1/ : In 1979 Maun was a very small village on the very edge of the Okavango, and situated on the South bank of the Thamalakane River.
2/ : After 2 days of driving I approached Maun along a very sandy set of tracks all parallel to each other.
3/ : I was headed for Crocodile Camp which I hoped to make my base between various long excursions into the bush.
4/ : I had made a good decision because I met so many people here who ended up helping me survive through the coming years. Owners Lindsay and Wynn Birch in particular (on the right.)
5/ : As well as interesting characters from a distant era such as Jack Bowsfield and legendary safari hunter Eric Rungren.
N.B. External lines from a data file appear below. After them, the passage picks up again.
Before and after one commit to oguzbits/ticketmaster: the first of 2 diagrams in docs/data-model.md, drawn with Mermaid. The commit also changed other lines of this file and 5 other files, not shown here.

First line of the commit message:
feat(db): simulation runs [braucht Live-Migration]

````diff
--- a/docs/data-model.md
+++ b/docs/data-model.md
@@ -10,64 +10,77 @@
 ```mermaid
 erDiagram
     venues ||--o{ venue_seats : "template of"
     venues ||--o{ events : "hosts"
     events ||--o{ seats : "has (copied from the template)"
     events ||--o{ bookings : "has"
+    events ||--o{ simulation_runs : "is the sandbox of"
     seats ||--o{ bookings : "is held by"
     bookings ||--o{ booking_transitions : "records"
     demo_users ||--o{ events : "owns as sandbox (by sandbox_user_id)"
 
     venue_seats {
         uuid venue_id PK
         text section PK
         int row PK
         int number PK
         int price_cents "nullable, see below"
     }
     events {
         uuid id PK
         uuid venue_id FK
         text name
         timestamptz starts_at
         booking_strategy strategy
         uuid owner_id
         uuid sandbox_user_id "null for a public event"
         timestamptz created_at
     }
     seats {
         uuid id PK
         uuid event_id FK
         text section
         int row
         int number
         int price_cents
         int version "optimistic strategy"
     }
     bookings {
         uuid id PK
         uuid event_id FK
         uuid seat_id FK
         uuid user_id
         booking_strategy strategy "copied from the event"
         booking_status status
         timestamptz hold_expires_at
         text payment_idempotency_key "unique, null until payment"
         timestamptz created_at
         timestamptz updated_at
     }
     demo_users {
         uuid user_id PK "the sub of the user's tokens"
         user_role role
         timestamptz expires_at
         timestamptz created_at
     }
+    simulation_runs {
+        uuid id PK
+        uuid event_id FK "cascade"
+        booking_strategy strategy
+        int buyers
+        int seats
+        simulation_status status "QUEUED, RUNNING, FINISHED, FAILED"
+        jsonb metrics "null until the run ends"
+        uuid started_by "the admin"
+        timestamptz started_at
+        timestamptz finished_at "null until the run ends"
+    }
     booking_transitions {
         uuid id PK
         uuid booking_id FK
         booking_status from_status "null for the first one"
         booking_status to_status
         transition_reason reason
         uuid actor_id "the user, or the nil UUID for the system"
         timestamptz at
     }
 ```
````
6/ : Occasionally I hung out at the Duck Inn next to the airfield in Maun. Chris Macintyre, co-founder of Wilderness Safaris (stretching) is still a good friend.
7/ : This was my white studio tent pitched in Croc Camp's campsite between safaris. I did several portraits here.
8/ : The view when leaving Croc Camp when making an early start to a safari. At the village it was a left turn to go North towards Moremi and adventure.
9/ : Leaving the village, a buffalo skull on a tree reminded one that one was headed into wild country.